One of the greatest advantages I’ve had in my life is to work alongside an incredible group of people. AndHealth has already given me a chance to learn from some amazing new people in my life, and also a chance to get back together with colleagues I’ve been working with for a decade or more. One belief we all share is to use entrepreneurship as a force for positive change in the world.
When we solve important problems in a way where everyone wins, we can get the help of our industry to do something much bigger than ourselves. And when we use our company’s growth to expand our capacity to support employees and the community, and to make our service more accessible to patients, we make the world just a little bit better. For me and for the incredible team I get the chance to build this company with, that makes this a journey worth taking. We represent this idea in our People First core value, which speaks to putting the patient first in everything we do, and to approaching our work with kindness and humanity.
We’ve been honored by the trust of an incredible group of people who share the belief that everyone deserves a life free of suffering, and everyone can change. We’re especially grateful for the patients that are the heroes of this journey, for the employers and brokers that are bringing this care to their employees, and for our financial partners including Francisco Partners, Health2047 Capital Partners (American Medical Association’s partner venture fund), Kirkland & Ellis, and Twofold Ventures, who have funded AndHealth with more than $57 million in growth capital to bring disease reversal through Participatory Healthcare to the world.
It is an honor to participate in this journey with each of you.
1 On file and available from AndHealth.
Matt is the Founder and CEO of AndHealth. AndHealth helps people reverse chronic diseases. The company operates a virtual center of excellence for migraine and is soon launching others for autoimmune conditions, including rheumatoid arthritis, psoriasis, ulcerative colitis, and Crohn’s disease. AndHealth works with employers, health plans, public entities, and individuals. To learn more, please visit www.andhealth.com.

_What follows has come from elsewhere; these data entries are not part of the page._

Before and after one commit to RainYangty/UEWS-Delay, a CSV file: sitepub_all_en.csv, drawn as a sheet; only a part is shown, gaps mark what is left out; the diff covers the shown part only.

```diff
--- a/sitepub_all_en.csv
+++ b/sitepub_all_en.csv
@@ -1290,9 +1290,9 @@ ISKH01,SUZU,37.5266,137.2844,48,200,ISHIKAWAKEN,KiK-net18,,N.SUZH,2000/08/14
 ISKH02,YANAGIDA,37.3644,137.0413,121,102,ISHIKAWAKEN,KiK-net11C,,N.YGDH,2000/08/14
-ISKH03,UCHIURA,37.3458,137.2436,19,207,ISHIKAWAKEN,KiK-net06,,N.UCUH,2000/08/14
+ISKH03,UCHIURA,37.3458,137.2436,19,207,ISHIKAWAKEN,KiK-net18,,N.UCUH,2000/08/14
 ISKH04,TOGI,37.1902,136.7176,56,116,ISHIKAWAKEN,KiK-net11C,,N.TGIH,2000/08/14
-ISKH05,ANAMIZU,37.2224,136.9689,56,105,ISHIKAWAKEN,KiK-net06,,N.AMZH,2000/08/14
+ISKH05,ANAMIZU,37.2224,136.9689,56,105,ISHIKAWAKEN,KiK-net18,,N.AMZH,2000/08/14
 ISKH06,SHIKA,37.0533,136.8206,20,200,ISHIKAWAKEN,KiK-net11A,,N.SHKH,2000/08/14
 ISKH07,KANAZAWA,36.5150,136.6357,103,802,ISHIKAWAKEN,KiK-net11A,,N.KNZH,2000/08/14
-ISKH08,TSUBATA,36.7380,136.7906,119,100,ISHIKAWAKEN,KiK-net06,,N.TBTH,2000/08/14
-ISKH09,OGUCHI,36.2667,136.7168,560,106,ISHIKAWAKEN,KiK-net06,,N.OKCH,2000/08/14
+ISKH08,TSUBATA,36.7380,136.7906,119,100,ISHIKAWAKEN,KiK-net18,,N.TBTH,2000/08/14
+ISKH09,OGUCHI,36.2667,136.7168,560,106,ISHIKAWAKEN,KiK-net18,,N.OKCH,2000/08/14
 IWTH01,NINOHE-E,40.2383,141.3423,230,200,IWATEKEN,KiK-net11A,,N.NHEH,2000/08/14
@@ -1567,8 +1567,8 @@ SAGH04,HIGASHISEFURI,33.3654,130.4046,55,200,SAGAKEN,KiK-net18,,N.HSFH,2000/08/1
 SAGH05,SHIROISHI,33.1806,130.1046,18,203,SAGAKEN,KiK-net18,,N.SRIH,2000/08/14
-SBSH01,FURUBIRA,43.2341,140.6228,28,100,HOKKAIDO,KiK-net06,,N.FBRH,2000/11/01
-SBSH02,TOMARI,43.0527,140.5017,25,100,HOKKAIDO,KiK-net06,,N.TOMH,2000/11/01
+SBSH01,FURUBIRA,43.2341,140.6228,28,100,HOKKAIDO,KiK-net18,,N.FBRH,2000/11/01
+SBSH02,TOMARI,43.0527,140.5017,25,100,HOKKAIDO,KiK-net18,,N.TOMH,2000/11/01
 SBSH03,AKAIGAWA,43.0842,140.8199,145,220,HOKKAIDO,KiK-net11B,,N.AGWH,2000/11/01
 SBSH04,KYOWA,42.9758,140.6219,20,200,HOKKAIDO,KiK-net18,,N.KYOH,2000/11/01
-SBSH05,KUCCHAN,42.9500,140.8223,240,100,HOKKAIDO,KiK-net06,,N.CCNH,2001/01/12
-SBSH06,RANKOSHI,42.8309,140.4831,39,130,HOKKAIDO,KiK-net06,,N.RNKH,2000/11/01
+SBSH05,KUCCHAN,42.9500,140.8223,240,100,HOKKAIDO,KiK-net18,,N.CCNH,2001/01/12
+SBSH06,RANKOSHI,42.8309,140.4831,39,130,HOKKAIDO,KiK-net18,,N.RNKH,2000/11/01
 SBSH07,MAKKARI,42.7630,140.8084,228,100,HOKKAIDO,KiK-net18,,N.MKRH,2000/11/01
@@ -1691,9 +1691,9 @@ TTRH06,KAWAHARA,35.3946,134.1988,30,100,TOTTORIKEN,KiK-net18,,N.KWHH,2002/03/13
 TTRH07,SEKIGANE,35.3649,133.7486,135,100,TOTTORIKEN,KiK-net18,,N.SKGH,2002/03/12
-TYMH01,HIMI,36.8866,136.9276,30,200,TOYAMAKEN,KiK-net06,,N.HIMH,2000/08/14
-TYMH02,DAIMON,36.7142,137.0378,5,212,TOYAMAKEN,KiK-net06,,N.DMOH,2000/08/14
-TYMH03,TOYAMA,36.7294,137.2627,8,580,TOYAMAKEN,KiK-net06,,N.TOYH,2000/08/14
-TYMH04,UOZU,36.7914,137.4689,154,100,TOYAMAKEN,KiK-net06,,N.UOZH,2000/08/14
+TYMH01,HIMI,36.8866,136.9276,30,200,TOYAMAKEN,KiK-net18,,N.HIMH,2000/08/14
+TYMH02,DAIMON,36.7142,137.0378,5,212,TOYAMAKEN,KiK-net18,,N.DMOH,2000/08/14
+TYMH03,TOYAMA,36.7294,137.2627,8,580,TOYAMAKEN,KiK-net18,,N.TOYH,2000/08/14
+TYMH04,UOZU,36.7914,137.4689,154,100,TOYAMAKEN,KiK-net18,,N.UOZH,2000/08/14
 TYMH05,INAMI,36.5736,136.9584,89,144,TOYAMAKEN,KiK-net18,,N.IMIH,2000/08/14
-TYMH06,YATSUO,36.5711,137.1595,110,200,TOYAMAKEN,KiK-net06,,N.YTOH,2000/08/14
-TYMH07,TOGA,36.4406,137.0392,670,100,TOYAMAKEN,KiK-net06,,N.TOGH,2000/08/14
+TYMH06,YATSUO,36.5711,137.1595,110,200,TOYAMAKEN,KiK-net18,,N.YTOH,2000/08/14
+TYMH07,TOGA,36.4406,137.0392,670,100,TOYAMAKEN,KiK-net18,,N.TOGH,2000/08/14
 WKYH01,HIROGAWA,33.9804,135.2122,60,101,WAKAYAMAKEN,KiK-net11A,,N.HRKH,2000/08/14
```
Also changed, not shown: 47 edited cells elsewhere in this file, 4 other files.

Previously, Matt was Co-Founder and CEO of CoverMyMeds, one of the largest and fastest growing healthcare technology companies in the United States. CoverMyMeds helped millions of patients get the medications they need to live healthy lives and was ranked nationally as a top workplace. CoverMyMeds was one of digital health’s first Unicorns when Matt led its sale to McKesson for $1.4B. Matt was ranked as the #14 US CEO of Large Companies by Glassdoor, and the #3 CEO in Healthcare. He lives in Columbus, Ohio with his wife and two children.